The art of listening
This article is part of a series from Good Practice, offered to ICAS members as part of the ICAS mentoring programme.
What is listening?
- decoding the language you hear, as well as the language you see, i.e. body language
- being on the alert for any hidden messages, or a gap between what is said and what is genuinely felt by the speaker
- asking questions to clarify points you do not understand, and checking to see that you have received the message correctly
- following and supporting the speaker, by mirroring their body language subtly, or repeating key points in what they say to confirm that you have understood
If you find it difficult to keep your attention focused on another speaker, you can train yourself to become better:
- Tell yourself you are going to give the speaker your full attention and concentrate on his/her needs for the duration of the meeting.
- Be open to what is being said, even if you are not really interested. Look for the interesting points hidden within what is said.
- Respond to the speaker's body language, observing carefully and mirroring subtly, so that you have some work to do even when only they are speaking.
- Take notes of key points.
- Pause to think of questions, rather then formulating them in your mind while the speaker is talking. Pauses for thought will reassure your speaking partner that you are engaged by what they have said, and this may encourage them to make their speech more lively and engaging.
- Don't be afraid of asking questions, even if they are not dramatically insightful. Showing an interest by clarifying points and asking for further information will help you build a rapport with your speaking partner. This will ultimately make the exchange more engaging for you.
Following and supporting the speaker
- Look at the speaker and make eye contact.
- Adopt an open posture: lean forward, showing interest.
- Do not lean back in your chair with your arms crossed in front of you as if to say, "Come on then, interest me".
- Encourage openness on the part of the speaker by saying things like, "Can you tell me more?"
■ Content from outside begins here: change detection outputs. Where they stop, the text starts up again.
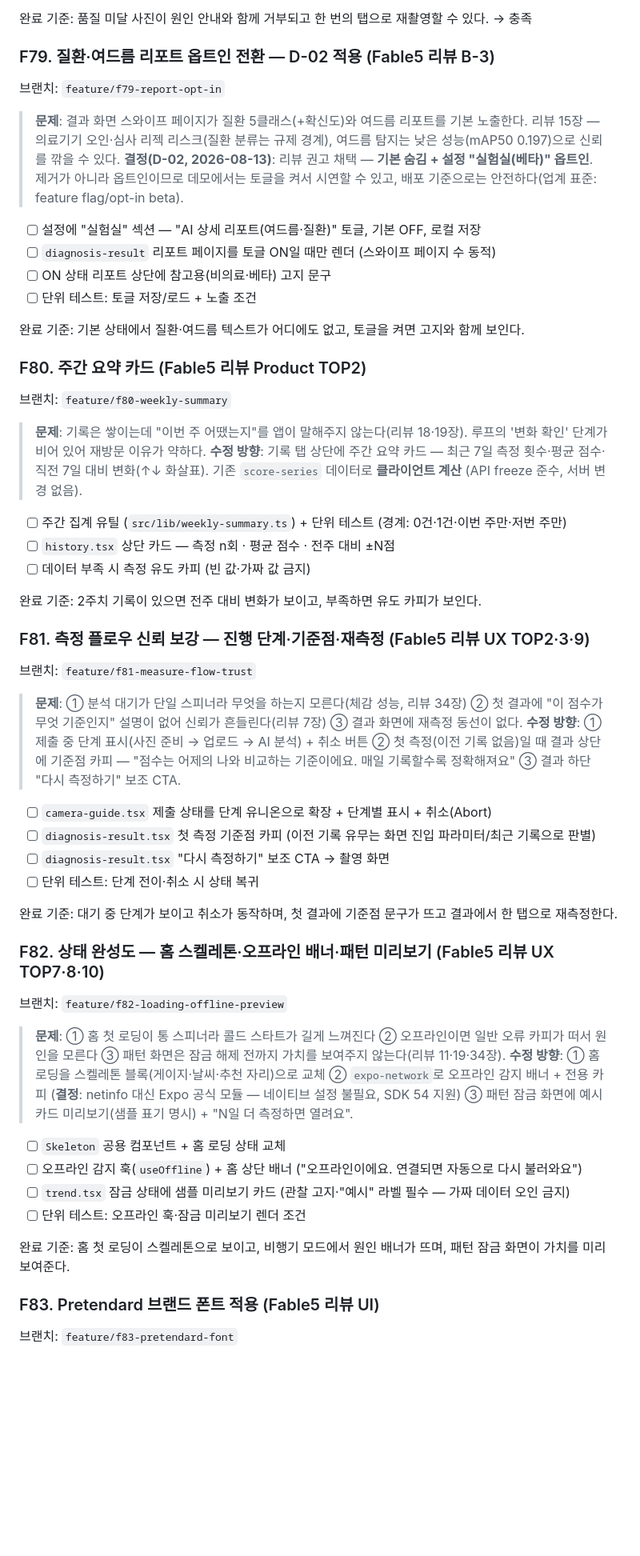
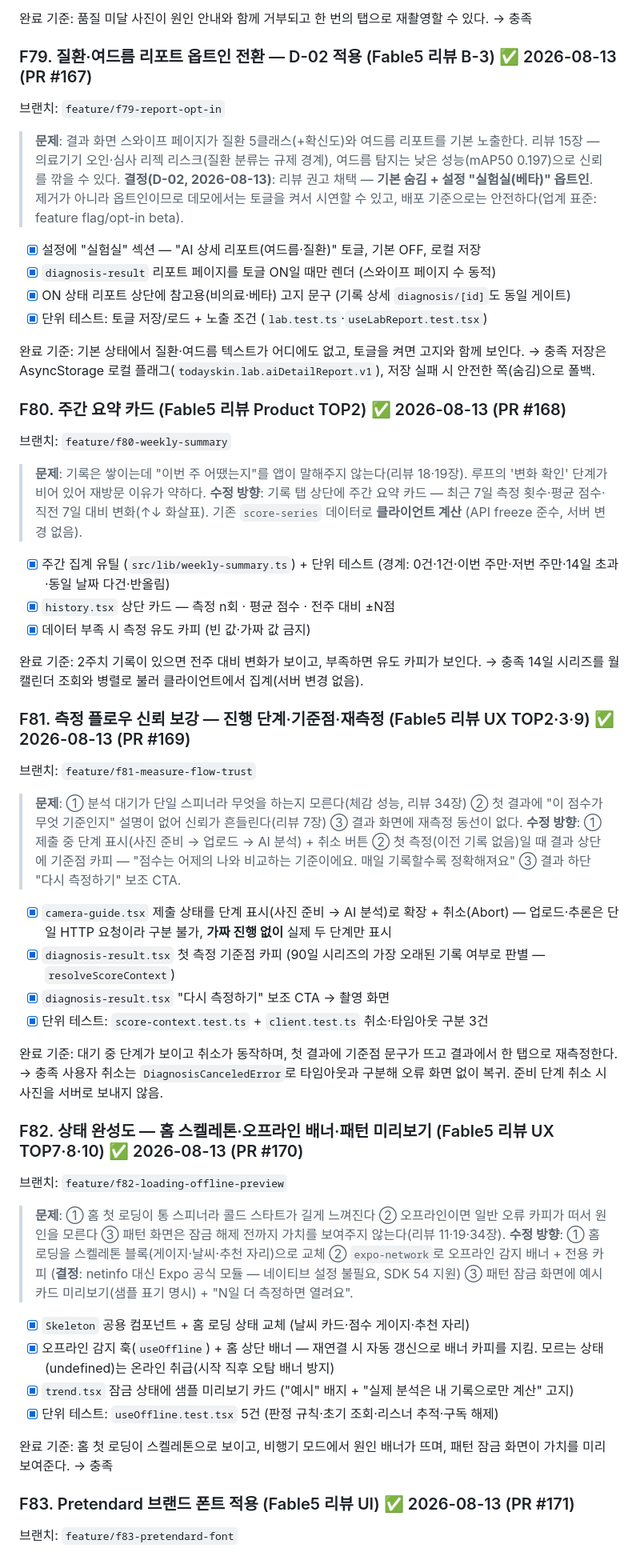
Before and after one commit to jae-ho93/Todayskin, a Markdown page: docs/tasks/FRONTEND_TASKS.md, the part around one of its changes. Shown at 80% size. Rendered like a GitHub page; blank space fills up the shorter version.

Commit message:
docs: 배포 준비 웨이브(F79~F83·N54) 완료 기록 (#191)
- 프론트 보드 F79~F83 완료 표시 (PR 번호·구현 세부·완료 기준 충족 근거)
- 운영 섹션에 웨이브 결과 요약 (N54가 찾은 배포 차단 버그 포함)
- Fable5 리뷰 문서에 후속 2차 기록 (D-01→D-02 적용, 36장 배포 검증 리스크 해소)
- 루트 README 진행 상태 갱신

```diff
--- a/docs/tasks/FRONTEND_TASKS.md
+++ b/docs/tasks/FRONTEND_TASKS.md
@@ -887,7 +890,7 @@ F0 → F1 → F2 → F3 → F6 → F4 → F16 → F8 → F10 → F15 → F13 →
 
 완료 기준: 품질 미달 사진이 원인 안내와 함께 거부되고 한 번의 탭으로 재촬영할 수 있다. → 충족
 
-### F79. 질환·여드름 리포트 옵트인 전환 — D-02 적용 (Fable5 리뷰 B-3)
+### F79. 질환·여드름 리포트 옵트인 전환 — D-02 적용 (Fable5 리뷰 B-3) ✅ 2026-08-13 (PR #167)
 
 브랜치: `feature/f79-report-opt-in`
 
@@ -898,14 +901,15 @@ F0 → F1 → F2 → F3 → F6 → F4 → F16 → F8 → F10 → F15 → F13 →
 > 제거가 아니라 옵트인이므로 데모에서는 토글을 켜서 시연할 수 있고, 배포 기준으로는
 > 안전하다(업계 표준: feature flag/opt-in beta).
 
-- [ ] 설정에 "실험실" 섹션 — "AI 상세 리포트(여드름·질환)" 토글, 기본 OFF, 로컬 저장
-- [ ] `diagnosis-result` 리포트 페이지를 토글 ON일 때만 렌더 (스와이프 페이지 수 동적)
-- [ ] ON 상태 리포트 상단에 참고용(비의료·베타) 고지 문구
-- [ ] 단위 테스트: 토글 저장/로드 + 노출 조건
+- [x] 설정에 "실험실" 섹션 — "AI 상세 리포트(여드름·질환)" 토글, 기본 OFF, 로컬 저장
+- [x] `diagnosis-result` 리포트 페이지를 토글 ON일 때만 렌더 (스와이프 페이지 수 동적)
+- [x] ON 상태 리포트 상단에 참고용(비의료·베타) 고지 문구 (기록 상세 `diagnosis/[id]`도 동일 게이트)
+- [x] 단위 테스트: 토글 저장/로드 + 노출 조건 (`lab.test.ts`·`useLabReport.test.tsx`)
 
-완료 기준: 기본 상태에서 질환·여드름 텍스트가 어디에도 없고, 토글을 켜면 고지와 함께 보인다.
+완료 기준: 기본 상태에서 질환·여드름 텍스트가 어디에도 없고, 토글을 켜면 고지와 함께 보인다. → 충족
+저장은 AsyncStorage 로컬 플래그(`todayskin.lab.aiDetailReport.v1`), 저장 실패 시 안전한 쪽(숨김)으로 폴백.
 
-### F80. 주간 요약 카드 (Fable5 리뷰 Product TOP2)
+### F80. 주간 요약 카드 (Fable5 리뷰 Product TOP2) ✅ 2026-08-13 (PR #168)
 
 브랜치: `feature/f80-weekly-summary`
 
@@ -915,13 +919,14 @@ F0 → F1 → F2 → F3 → F6 → F4 → F16 → F8 → F10 → F15 → F13 →
 > 직전 7일 대비 변화(↑↓ 화살표). 기존 `score-series` 데이터로 **클라이언트 계산**
 > (API freeze 준수, 서버 변경 없음).
 
-- [ ] 주간 집계 유틸 (`src/lib/weekly-summary.ts`) + 단위 테스트 (경계: 0건·1건·이번 주만·저번 주만)
-- [ ] `history.tsx` 상단 카드 — 측정 n회 · 평균 점수 · 전주 대비 ±N점
-- [ ] 데이터 부족 시 측정 유도 카피 (빈 값·가짜 값 금지)
+- [x] 주간 집계 유틸 (`src/lib/weekly-summary.ts`) + 단위 테스트 (경계: 0건·1건·이번 주만·저번 주만·14일 초과·동일 날짜 다건·반올림)
+- [x] `history.tsx` 상단 카드 — 측정 n회 · 평균 점수 · 전주 대비 ±N점
+- [x] 데이터 부족 시 측정 유도 카피 (빈 값·가짜 값 금지)
 
-완료 기준: 2주치 기록이 있으면 전주 대비 변화가 보이고, 부족하면 유도 카피가 보인다.
+완료 기준: 2주치 기록이 있으면 전주 대비 변화가 보이고, 부족하면 유도 카피가 보인다. → 충족
+14일 시리즈를 월 캘린더 조회와 병렬로 불러 클라이언트에서 집계(서버 변경 없음).
 
-### F81. 측정 플로우 신뢰 보강 — 진행 단계·기준점·재측정 (Fable5 리뷰 UX TOP2·3·9)
+### F81. 측정 플로우 신뢰 보강 — 진행 단계·기준점·재측정 (Fable5 리뷰 UX TOP2·3·9) ✅ 2026-08-13 (PR #169)
 
 브랜치: `feature/f81-measure-flow-trust`
 
@@ -932,14 +937,16 @@ F0 → F1 → F2 → F3 → F6 → F4 → F16 → F8 → F10 → F15 → F13 →
 > ② 첫 측정(이전 기록 없음)일 때 결과 상단에 기준점 카피 — "점수는 어제의 나와
 > 비교하는 기준이에요. 매일 기록할수록 정확해져요" ③ 결과 하단 "다시 측정하기" 보조 CTA.
 
-- [ ] `camera-guide.tsx` 제출 상태를 단계 유니온으로 확장 + 단계별 표시 + 취소(Abort)
-- [ ] `diagnosis-result.tsx` 첫 측정 기준점 카피 (이전 기록 유무는 화면 진입 파라미터/최근 기록으로 판별)
-- [ ] `diagnosis-result.tsx` "다시 측정하기" 보조 CTA → 촬영 화면
-- [ ] 단위 테스트: 단계 전이·취소 시 상태 복귀
+- [x] `camera-guide.tsx` 제출 상태를 단계 표시(사진 준비 → AI 분석)로 확장 + 취소(Abort)
+      — 업로드·추론은 단일 HTTP 요청이라 구분 불가, **가짜 진행 없이** 실제 두 단계만 표시
+- [x] `diagnosis-result.tsx` 첫 측정 기준점 카피 (90일 시리즈의 가장 오래된 기록 여부로 판별 — `resolveScoreContext`)
+- [x] `diagnosis-result.tsx` "다시 측정하기" 보조 CTA → 촬영 화면
+- [x] 단위 테스트: `score-context.test.ts` + `client.test.ts` 취소·타임아웃 구분 3건
 
-완료 기준: 대기 중 단계가 보이고 취소가 동작하며, 첫 결과에 기준점 문구가 뜨고 결과에서 한 탭으로 재측정한다.
+완료 기준: 대기 중 단계가 보이고 취소가 동작하며, 첫 결과에 기준점 문구가 뜨고 결과에서 한 탭으로 재측정한다. → 충족
+사용자 취소는 `DiagnosisCanceledError`로 타임아웃과 구분해 오류 화면 없이 복귀. 준비 단계 취소 시 사진을 서버로 보내지 않음.
 
-### F82. 상태 완성도 — 홈 스켈레톤·오프라인 배너·패턴 미리보기 (Fable5 리뷰 UX TOP7·8·10)
+### F82. 상태 완성도 — 홈 스켈레톤·오프라인 배너·패턴 미리보기 (Fable5 리뷰 UX TOP7·8·10) ✅ 2026-08-13 (PR #170)
 
 브랜치: `feature/f82-loading-offline-preview`
 
@@ -951,14 +958,15 @@ F0 → F1 → F2 → F3 → F6 → F4 → F16 → F8 → F10 → F15 → F13 →
 > 모듈 — 네이티브 설정 불필요, SDK 54 지원) ③ 패턴 잠금 화면에 예시 카드
 > 미리보기(샘플 표기 명시) + "N일 더 측정하면 열려요".
 
-- [ ] `Skeleton` 공용 컴포넌트 + 홈 로딩 상태 교체
-- [ ] 오프라인 감지 훅(`useOffline`) + 홈 상단 배너 ("오프라인이에요. 연결되면 자동으로 다시 불러와요")
-- [ ] `trend.tsx` 잠금 상태에 샘플 미리보기 카드 (관찰 고지·"예시" 라벨 필수 — 가짜 데이터 오인 금지)
-- [ ] 단위 테스트: 오프라인 훅·잠금 미리보기 렌더 조건
+- [x] `Skeleton` 공용 컴포넌트 + 홈 로딩 상태 교체 (날씨 카드·점수 게이지·추천 자리)
+- [x] 오프라인 감지 훅(`useOffline`) + 홈 상단 배너 — 재연결 시 자동 갱신으로 배너 카피를 지킴.
+      모르는 상태(undefined)는 온라인 취급(시작 직후 오탐 배너 방지)
+- [x] `trend.tsx` 잠금 상태에 샘플 미리보기 카드 ("예시" 배지 + "실제 분석은 내 기록으로만 계산" 고지)
+- [x] 단위 테스트: `useOffline.test.tsx` 5건 (판정 규칙·초기 조회·리스너 추적·구독 해제)
 
-완료 기준: 홈 첫 로딩이 스켈레톤으로 보이고, 비행기 모드에서 원인 배너가 뜨며, 패턴 잠금 화면이 가치를 미리 보여준다.
+완료 기준: 홈 첫 로딩이 스켈레톤으로 보이고, 비행기 모드에서 원인 배너가 뜨며, 패턴 잠금 화면이 가치를 미리 보여준다. → 충족
 
-### F83. Pretendard 브랜드 폰트 적용 (Fable5 리뷰 UI)
+### F83. Pretendard 브랜드 폰트 적용 (Fable5 리뷰 UI) ✅ 2026-08-13 (PR #171)
 
 브랜치: `feature/f83-pretendard-font`
 
```
Also changed, not shown: other parts of docs/tasks/FRONTEND_TASKS.md (+12 -7 lines), README.md (+2 -1 lines), docs/reviews/Fable5_ProjectReview.md (+15 -0 lines).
- Encourage the speaker by saying "Go on...", or repeating one or two of their last words to show that you were listening.
Reflective listening is a difficult skill to master, but there are a few key things that you can do to become more reflective when listening to others. Really expert reflective listeners draw things out of the speaker:
- Ask open questions, such as: "How do you feel about work?", not: "Do you like it here?"
- Develop empathy. Try to gain a deeper understanding of how they feel. Use phrases such as, "You felt X because Y?", or "You felt devalued because the promotion went to someone with less experience?"
- Avoid filling any silences. Use silence to show you are listening; it will prompt more thought and comment from the other person.
- Check for understanding by paraphrasing concisely what the speaker just said, in order to summarise the heart of the matter: "So after losing that job and not getting an interview for the next one, you felt unable to continue working in your last company?"
- Reflect feelings back to the speaker: "So you felt excited?"
- When asked a direct question yourself, respond to the feeling that lies behind it, not the question itself.
- Do not say, "I know how you feel", or tell the speaker about your experiences. Despite having shared similar/the same experience, do not ever assume that another person's feelings will be the same as yours with regard to that experience. Every person's responses are unique to them.
Whatever form of communication you use, and whether you are 'officially' the giver or the receiver of the message, you are engaged in a two-way exchange with another person. Focus your attention on that other person instead of yourself, and use that attention to get you the information that you need, and you will quickly become a much better communicator.